- Your assignment: Your answer should be the lines of the listing that contain the word "losses".

- Records for the exercise:
:::::
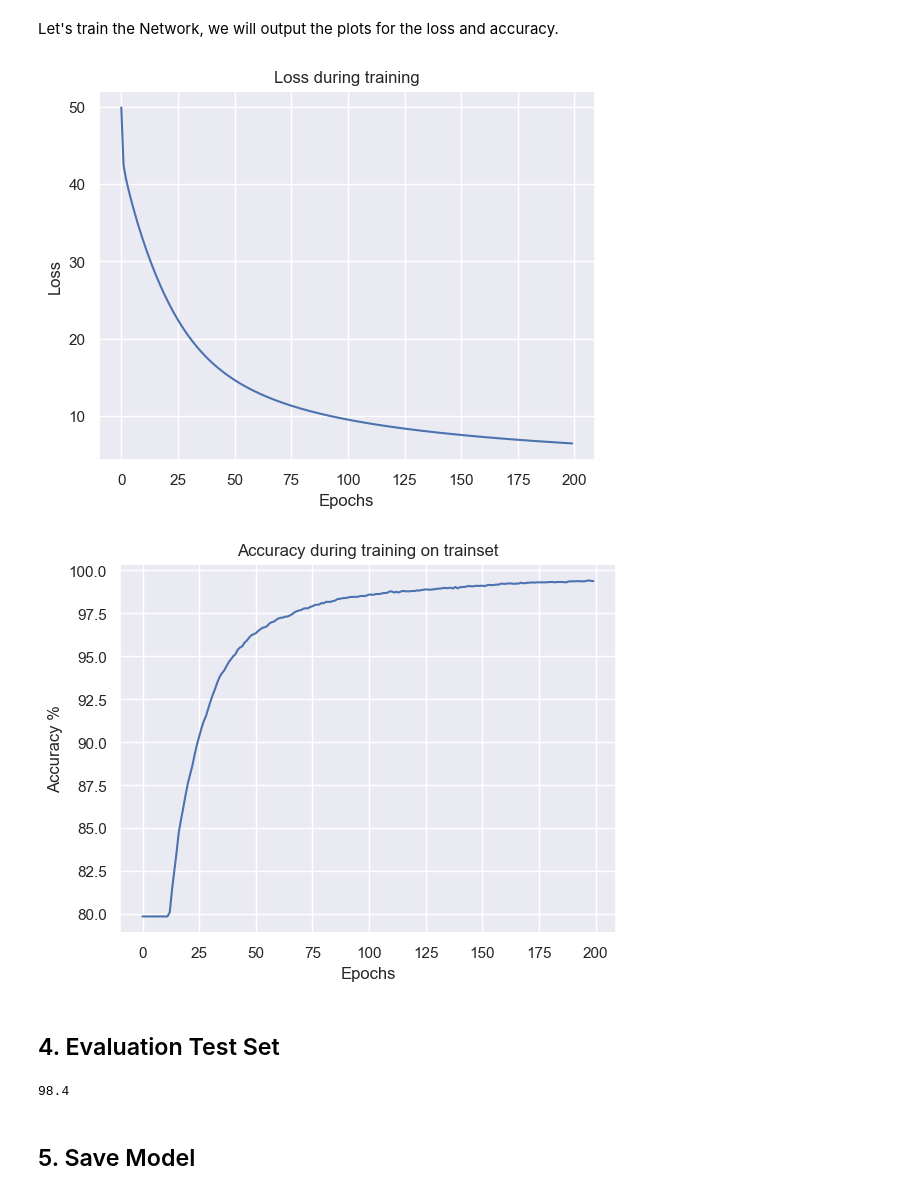
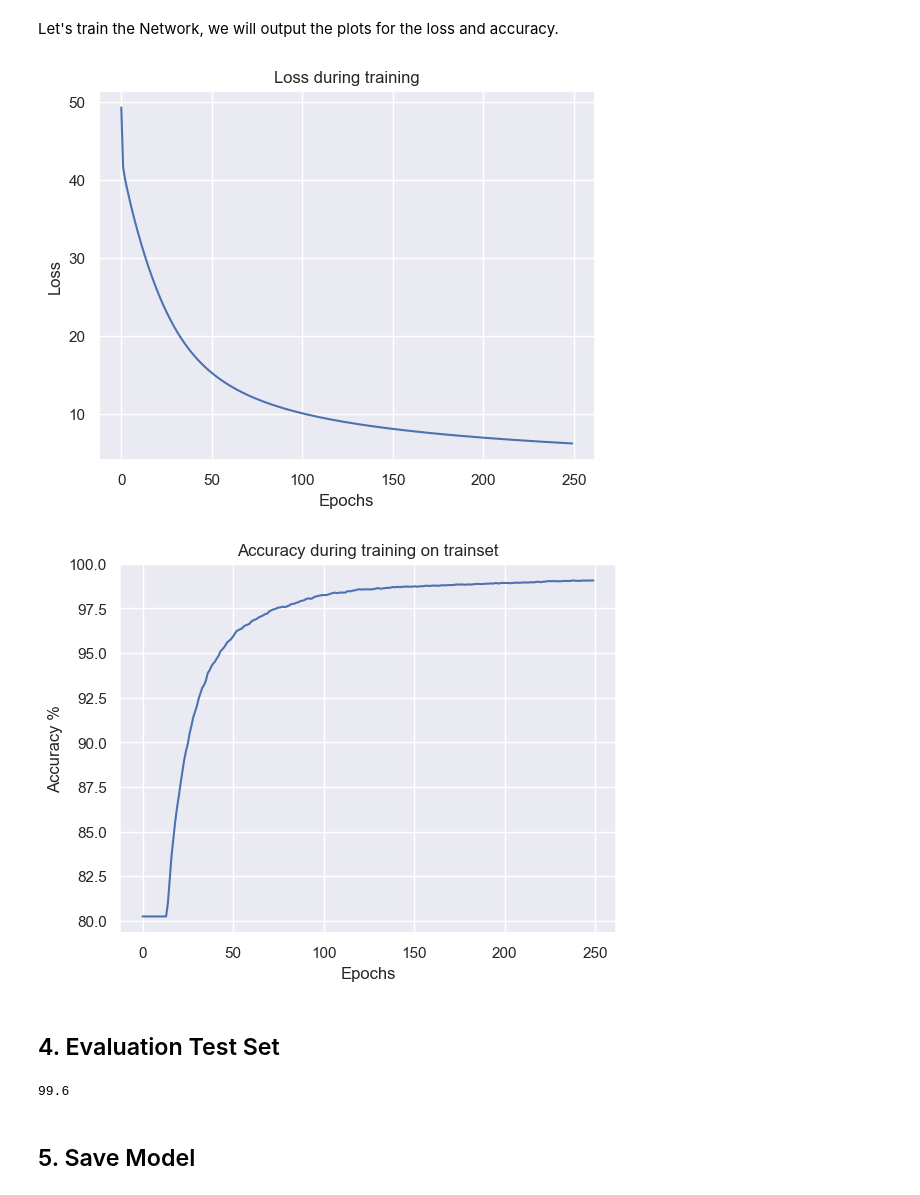
Before and after one commit to bonells96/2d_sphere_nn, a Jupyter notebook: tutorial_notebook.ipynb, the cells around one changed output. Cells and saved outputs as stored; diff of their text form; code cells hidden in the pictures.

```diff
--- a/tutorial_notebook.ipynb
+++ b/tutorial_notebook.ipynb
@@ -44,8 +46,8 @@ def generate_2d_uniform_vectors(n) -> torch.Tensor:
 
 def is_in_2d_sphere(x:torch.Tensor, radius:float, center=torch.Tensor([0,0])) -> torch.Tensor:
     y = torch.sum((x - center)**2, 1)
-    y[y<radius**2] = 0
-    y[y>radius**2] = 1
+    y[y<radius**2] = 1
+    y[y>radius**2] = 0
     return torch.nn.functional.one_hot(y.long(), num_classes=2)
 
 class GenerateUnitSphere2dDataset(Dataset):
@@ -95,7 +107,7 @@ class SphereNeuralNetwork(nn.Module):
         _,pred = torch.max(out, 1)
         return pred
 
-model_shallow = SphereNeuralNetwork()
+model_sphere = SphereNeuralNetwork()
 # %% [markdown]
 ## 3. Train
 
@@ -135,14 +147,14 @@ def train_one_epoch(model, train_loader, optimizer):
 # %% [markdown]
 Let's train the Network, we will output the plots for the loss and accuracy.
 # %%
-EPOCHS = 200
-optimizer = torch.optim.SGD(model_shallow.parameters(), lr=0.01)
+EPOCHS = 250
+optimizer = torch.optim.SGD(model_sphere.parameters(), lr=0.01)
 
 accs = []
 losses = []
 for epoch in range(EPOCHS):
-    losses.append(train_one_epoch(model_shallow, train_loader, optimizer))
-    accs.append((utils.evaluate(model_shallow, train_loader)/len(train_loader)))
+    losses.append(train_one_epoch(model_sphere, train_loader, optimizer))
+    accs.append((utils.evaluate(model_sphere, train_loader)/len(train_loader)))
     #print(model_shallow.predict(train_set.coordinates))
 # %%
 import matplotlib.pyplot as plt
@@ -151,27 +163,27 @@ sns.set()
 import numpy as np
 
 
-plt.plot(np.arange(200), losses)
+plt.plot(np.arange(EPOCHS), losses)
 plt.title('Loss during training')
 plt.ylabel('Loss')
 plt.xlabel('Epochs')
 plt.show()
 # %% [output]
-[figure, old version]
+[figure, new version]
 # %%
-plt.plot(np.arange(200), accs)
+plt.plot(np.arange(EPOCHS), accs)
 plt.title('Accuracy during training on trainset')
 plt.ylabel('Accuracy %')
 plt.xlabel('Epochs')
 plt.show()
 # %% [output]
-[figure, old version]
+[figure, new version]
 # %% [markdown]
 ## 4. Evaluation Test Set
 # %%
-utils.evaluate(model_shallow, test_loader)/len(test_loader)
+utils.evaluate(model_sphere, test_loader)/len(test_loader)
 # %% [output]
-98.4
+99.6
 # %% [markdown]
 ## 5. Save Model
 # %%
```
Also changed, not shown: parts of 4 cells of this notebook.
:::::
- Task output:
 losses = []
-    losses.append(train_one_epoch(model_shallow, train_loader, optimizer))
+    losses.append(train_one_epoch(model_sphere, train_loader, optimizer))
-plt.plot(np.arange(200), losses)
+plt.plot(np.arange(EPOCHS), losses)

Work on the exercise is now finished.